“[Dan] has led major open-source development projects, helped to digitize important works of culture, supported teachers and students in accessing fantastic digital materials, and written about the importance of libraries, archives, and museums in a digital age.”
Dan Cohen will be taking over the Digital Public Library of America in the coming months and I am very excited about the possibilities.
I did my best to capture some of the lead-up to Matt’s talk, the event itself and some of the social media followup in a brief @Storify article.
Feb 13: The full video of Matt’s talk is up on YouTube now and and it should be available on Vimeo soon.
How are we using technology to navigate the iterative, and often messy, process of academic research? One topic briefly discussed at last week’s Digital Humanities reading group dinner: bibliographic management software (also known as citation or reference management tools).
Bibliographic management software, according to NYU Libraries, allows users to “import citations from databases, websites, and library catalogs, create bibliographies in most output styles, format citations for papers, manage, categorize, and organize citations, attach PDF’s, images, etc. to citations in [a] collection, and add notes to any citation(s).” In short, these tools help writers gather, store, organize, annotate, and later retrieve saved materials.
Today, a wide variety of bibliographic management software options are available. DiRT (The Digital Research Tools Wiki, which is now part of the Bamboo DiRT project – a great resource for digital tools, in general) provides a rather comprehensive list here. Ample literature comparing the tips, tricks, pros, and cons of these different options also exists. Four of the most commonly used bibliographic management tools are EndNote, Mendeley, Zotero, and Refworks. UC Berkeley Libraries offers this comparison, while MIT Libraries provides this table and advice, for choosing between these four widely used options. Miriam Posner, coordinator and core faculty, Digital Humanities Program at UCLA also offers a short list of bibliographic management tools in this post about managing research assets.

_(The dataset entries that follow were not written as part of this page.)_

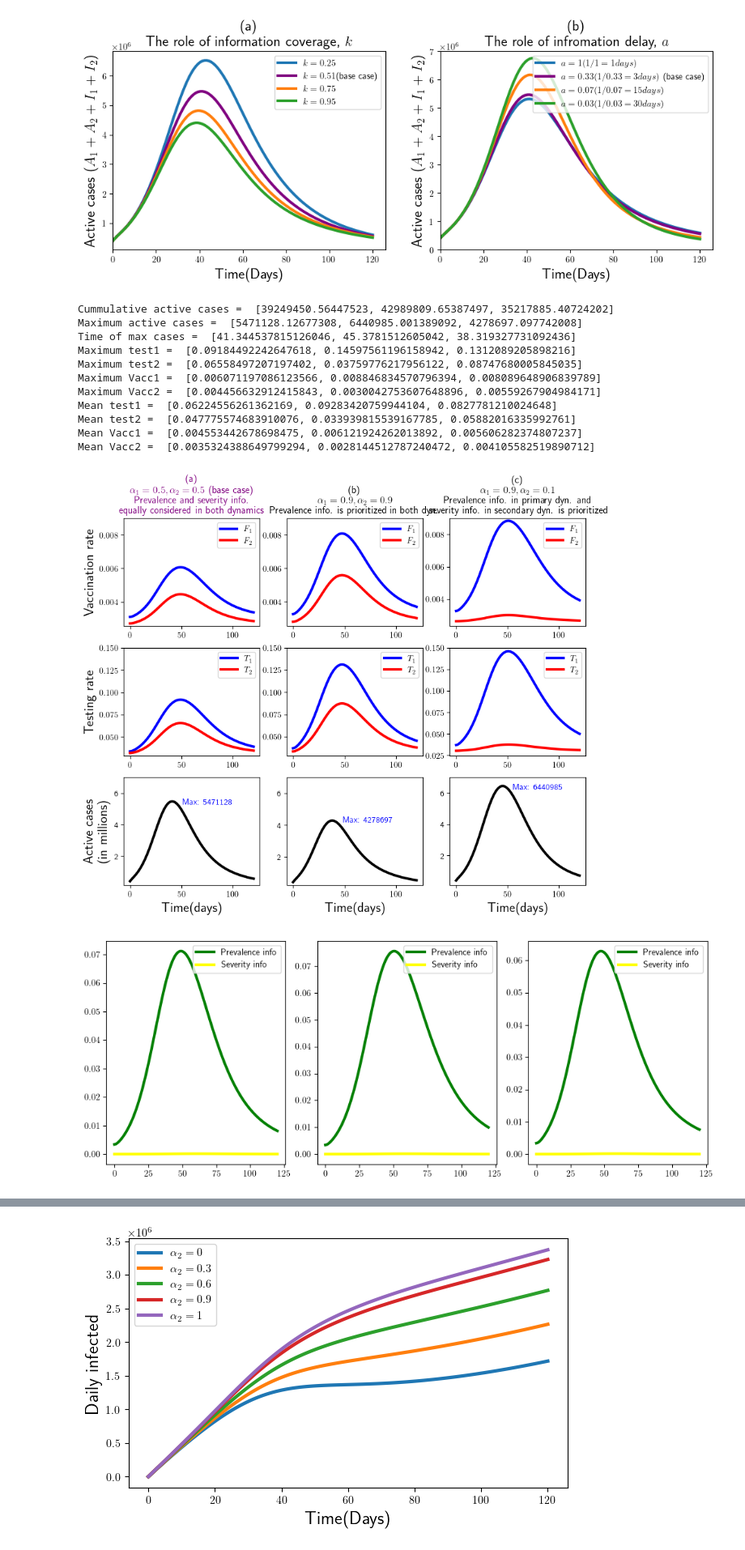
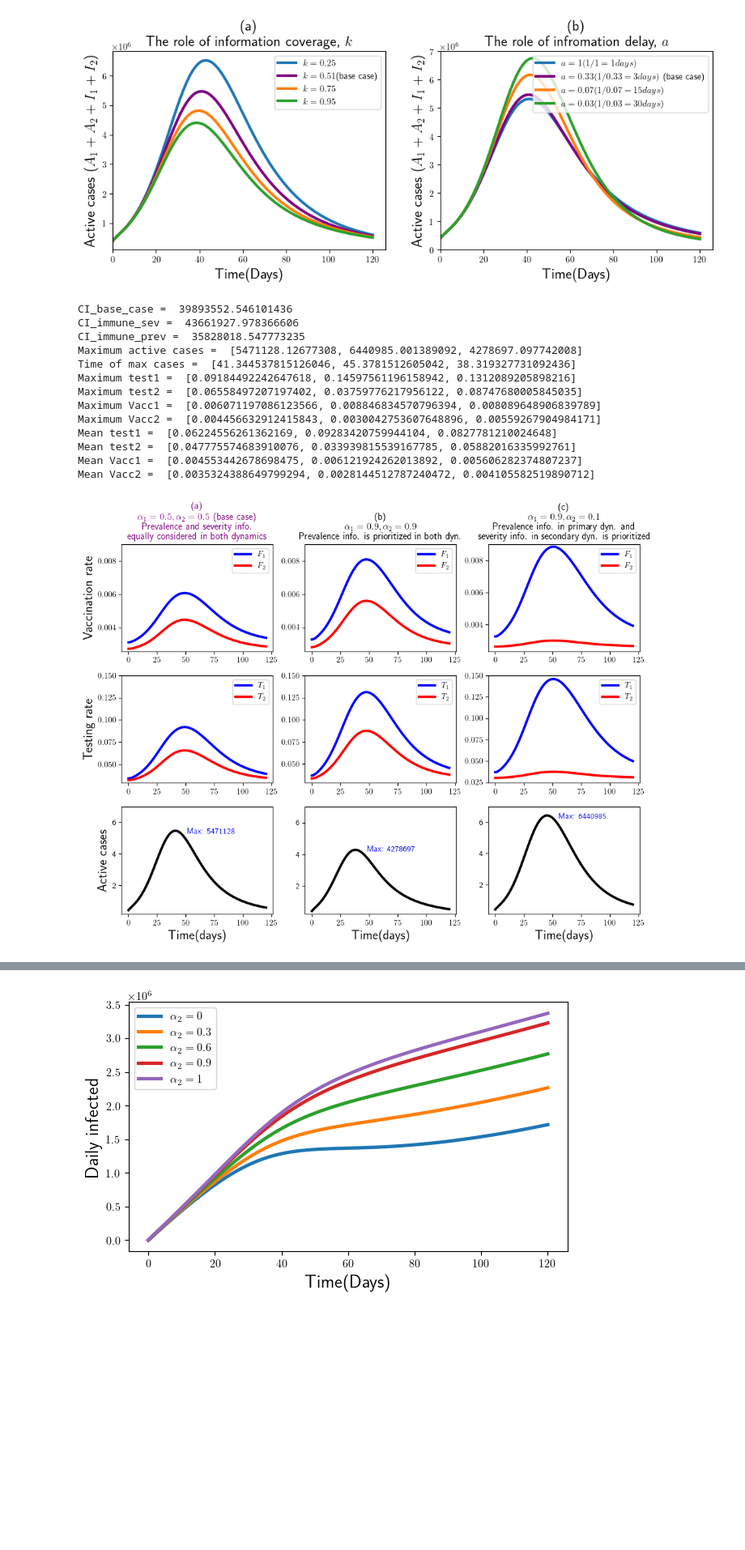
Before and after one commit to UConn-Health-Disease-Modeling/COVID-19-Behavior, a Jupyter notebook: codes/Behavioral_change_param_New_BB.ipynb, the cells around one changed output, grey strips where cells are left out. Shown at 81% size. Cells and saved outputs as stored; diff of their text form; code cells hidden in the pictures; blank space fills up the shorter version.

```diff
--- a/codes/Behavioral_change_param_New_BB.ipynb
+++ b/codes/Behavioral_change_param_New_BB.ipynb
@@ -228,9 +228,11 @@ MeanTest_1 = []; MeanTest_2 =[]
 MaxVac_1 = []; MaxVac_2 = []
 MeanVac_1 = []; MeanVac_2 = []
 Cum_Inc = []
+Cum_infectious1 = np.zeros(len(t));
 alpha = [0.1,0.5,0.9]
 fig, axs = plt.subplots(3,3,figsize=(10,8))
-fig, axs1 = plt.subplots(1,3, figsize =(10,4))
+# fig, axs1 = plt.subplots(1,3, figsize =(10,4))
+# fig, axs2 = plt.subplots(figsize =(10,4))
 for j in [0,1,2]:
     if j == 1:
         alpha1 = alpha[j+1]; alpha2 = alpha[j-1]
@@ -252,6 +254,29 @@ for j in [0,1,2]:
     MeanVac_1.append(np.mean(Vac1)); MeanVac_2.append(np.mean(Vac2))
     Max_cases.append(max(In1)); Time_max.append(t[np.argmax(In1)])
     Cum_Inc.append(np.cumsum(New_active_cases)[-1])
+
+    Cum_infectious1[0] = A1_0 + A2_0 + I1_0 + I2_0; #Cum_tested1[0] = IT1_0 + IT2_0; Cum_hosp1[0] = H_0; Cum_vacc1[0] = V1_0 + V2_0
+
+    for i0 in range(1,len(t)):
+        Test1_1 = T10 + (Tmax -T10)*(alpha1* np.divide(D*x[:i0+1,16],(1+D*x[:i0+1,16])) + (1-alpha1)* np.divide(B*x[:i0+1,17],(1+B*x[:i0+1,17])))
+        Test2_1 = T10 + (Tmax -T10)*(alpha2* np.divide(theta*D*x[:i0+1,16],(1+theta*D*x[:i0+1,16])) + (1-alpha2)* np.divide(theta*B*x[:i0+1,17],(1+theta*B*x[:i0+1,17])))
+
+        Vac1_1 = F10 + (Fmax -F10)*(alpha1*np.divide(Dtilde*x[:i0+1,16],(1+Dtilde*x[:i0+1,16])) + (1-alpha1)*np.divide(Btilde*x[:i0+1,17],(1+Btilde*x[:i0+1,17])))
+        Vac2_1 = F20 + (Fmax -F20)*(alpha2* np.divide(theta*Dtilde*x[:i0+1,16],(1+theta*Dtilde*x[:i0+1,16])) + (1-alpha2)* np.divide(theta*Btilde*x[:i0+1,17],(1+theta*Btilde*x[:i0+1,17])))
+
+        Cum_infectious1[i0] = A1_0 + A2_0 + I1_0 + I2_0 + np.trapz(eps*(x[:i0+1,5] + x[:i0+1,6] ), t[:i0+1])
+
+    if j == 0:
+        CI_base = Cum_infectious1[-1]
+    elif j == 1:
+        CI_immune_sev = Cum_infectious1[-1]
+    elif j == 2:
+        CI_immune_prev = Cum_infectious1[-1]
+
+        # Cum_hosp1[i0] = H_0 + np.trapz(h1*x[:i0+1,11] + h2*x[:i0+1,12], t[:i0+1])
+        # Cum_vacc1[i0] = V1_0 + V2_0 + np.trapz(np.multiply(Vac1_1,x[:i0+1,0]) + np.multiply(Vac2_1,(x[:i0+1,1]+x[:i0+1,2])),t[:i0+1])
+        # Cum_tested1[i0] = IT1_0 + IT2_0 + np.trapz(np.multiply(Test1_1,(xi*x[:i0+1,7]+ x[:i0+1,9])) + np.multiply(Test2_1,(xi*x[:i0+1,8]+ x[:i0+1,10])),t[:i0+1])
+
     if j==0:
         axs[0,0].plot(t,Vac1,label='$F_1$',color = 'blue', lw =3)
         axs[0,0].plot(t,Vac2,label='$F_2$',color = 'r', lw =3)
@@ -261,7 +286,7 @@ for j in [0,1,2]:
         axs[2,0].set_ylim(top=7000000)
         axs[2,0].set_xlabel('Time(days)',fontsize=16)
         axs[2,0].text(Time_max[0]+10, Max_cases[0]-300000, f'Max: {Max_cases[0]:.0f}', ha='left', va='bottom', color='blue')
-        axs[2,0].set_ylabel('Active cases \n (in millions)',fontsize=16)
+        axs[2,0].set_ylabel('Active cases',fontsize=16)
         axs[2,0].yaxis.set_major_formatter(FuncFormatter(millions_formatter))
         axs[0,0].set_ylim(top=0.009)
         axs[1,0].set_ylim(top=0.15)
@@ -275,9 +300,10 @@ for j in [0,1,2]:
         axs[0,0].set_title('(a)\n' + r'$\alpha_1 = 0.5, \alpha_2 = 0.5 $ (base case)' + '\n Prevalence and severity info. \n equally considered in both dynamics', color = 'purple')
         axs[0,0].legend()
         axs[1,0].legend()
-        axs1[0].plot(t,x[:,16],label='Prevalence info',color = 'green', lw =3)
-        axs1[0].plot(t,x[:,17],label='Severity info',color = 'yellow', lw =3)
-        axs1[0].legend()
+        # axs1[0].plot(t,x[:,16],label='Prevalence info',color = 'green', lw =3)
+        # axs1[0].plot(t,x[:,17],label='Severity info',color = 'yellow', lw =3)
+        # axs1[0].legend()
+        # axs2.plot(t,x[:,13])
     elif j==1:
         axs[0,2].plot(t,Vac1,label='$F_1$',color = 'blue', lw =3)
         axs[0,2].plot(t,Vac2,label='$F_2$',color = 'r', lw =3)
@@ -300,9 +326,9 @@ for j in [0,1,2]:
         axs[0,2].set_title('(c)\n' + r'$\alpha_1 = 0.9, \alpha_2 = 0.1 $' + '\n Prevalence info. in primary dyn. and \n severity info.  in secondary dyn. is prioritized')
         axs[0,2].legend()
         axs[1,2].legend()
-        axs1[1].plot(t,x[:,16],label='Prevalence info',color = 'green', lw =3)
-        axs1[1].plot(t,x[:,17],label='Severity info',color = 'yellow', lw =3)
-        axs1[1].legend()
+        # axs1[1].plot(t,x[:,16],label='Prevalence info',color = 'green', lw =3)
+        # axs1[1].plot(t,x[:,17],label='Severity info',color = 'yellow', lw =3)
+        # axs1[1].legend()
     elif j==2:
         axs[0,1].plot(t,Vac1,label='$F_1$',color = 'blue', lw =3)
         axs[0,1].plot(t,Vac2,label='$F_2$',color = 'r', lw =3)
@@ -325,9 +351,9 @@ for j in [0,1,2]:
         axs[0,1].set_title('(b)\n' + r'$\alpha_1 = 0.9, \alpha_2 = 0.9 $' + '\n Prevalence info. is prioritized in both dyn.')
         axs[0,1].legend()
         axs[1,1].legend()
-        axs1[2].plot(t,x[:,16],label='Prevalence info',color = 'green', lw =3)
-        axs1[2].plot(t,x[:,17],label='Severity info',color = 'yellow', lw =3)
-        axs1[2].legend()
+        # axs1[2].plot(t,x[:,16],label='Prevalence info',color = 'green', lw =3)
+        # axs1[2].plot(t,x[:,17],label='Severity info',color = 'yellow', lw =3)
+        # axs1[2].legend()
     # elif j==4:
     #     axs[0,3].plot(t,Vac1,label='$F_1$',color = 'blue', lw =3)
     #     axs[0,3].plot(t,Vac2,label='$F_2$',color = 'r', lw =3)
@@ -361,38 +387,41 @@ for j in [0,1,2]:
     #     # axs[3,4].set_xlabel('Time(Days)',fontsize=16)
     #     # axs[0,4].set_ylabel('Vaccination rate',fontsize=16)
     #     # axs[1,4].set_ylabel('Testing rate',fontsize=16)
     #     axs[0,4].set_title('(e)\n' + r'$\alpha_1 = 1, \alpha_2 = 1 $' + '\n Only prevalence info. in both dyn.')
     #     axs[0,4].legend()
     #     axs[1,4].legend()
 
 
 plt.tight_layout()
-plt.savefig('vacc_test_rate_New_BB.pdf', dpi = 600)
-print('Cummulative active cases = ', Cum_Inc)
+plt.savefig('vacc_test_rate_New_BB.png', dpi = 600)
+print('CI_base_case = ', CI_base)
+print('CI_immune_sev = ', CI_immune_sev)
+print('CI_immune_prev = ', CI_immune_prev)
 print('Maximum active cases = ', Max_cases)
 print('Time of max cases = ', Time_max)
 print('Maximum test1 = ', MaxTest_1)
 print('Maximum test2 = ', MaxTest_2)
 print('Maximum Vacc1 = ', MaxVac_1)
 print('Maximum Vacc2 = ', MaxVac_2)
 print('Mean test1 = ', MeanTest_1)
 print('Mean test2 = ', MeanTest_2)
 print('Mean Vacc1 = ', MeanVac_1)
 print('Mean Vacc2 = ', MeanVac_2)
 # %% [output]
-Cummulative active cases =  [39249450.56447523, 42989809.65387497, 35217885.40724202]
+CI_base_case =  39893552.546101436
+CI_immune_sev =  43661927.978366606
+CI_immune_prev =  35828018.547773235
 Maximum active cases =  [5471128.12677308, 6440985.001389092, 4278697.097742008]
 Time of max cases =  [41.344537815126046, 45.3781512605042, 38.319327731092436]
 Maximum test1 =  [0.09184492242647618, 0.14597561196158942, 0.1312089205898216]
 Maximum test2 =  [0.06558497207197402, 0.03759776217956122, 0.08747680005845035]
 Maximum Vacc1 =  [0.006071197086123566, 0.008846834570796394, 0.008089648906839789]
 Maximum Vacc2 =  [0.004456632912415843, 0.0030042753607648896, 0.00559267904984171]
 Mean test1 =  [0.06224556261362169, 0.09283420759944104, 0.0827781210024648]
 Mean test2 =  [0.047775574683910076, 0.033939815539167785, 0.05882016335992761]
 Mean Vacc1 =  [0.004553442678698475, 0.006121924262013892, 0.005606282374807237]
 Mean Vacc2 =  [0.0035324388649799294, 0.0028144512787240472, 0.004105582519890712]
-[figure, old version]
+[figure, new version]
-[figure, removed]
 # %%
 def millions_formatter(x, pos):
     return f'{(x / 1000000):.0f}'
```
Also changed, not shown: 2 other files.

While there are learning curves associated with using bibliographic management software, for many scholars these tools have proven useful and effective in the long run. The important task is determining which option will work best for you. Most bibliographic management software adopters agree that talking to colleagues who have used one or more of these tools is helpful. So is test-driving different options. Many bibliographic management tools are free (including Mendeley and Zotero), and others offer free trials (EndNote). At USF, Refworks accounts are available for free through Gleeson Library. Questions? Contact the library: firstname.lastname@example.org.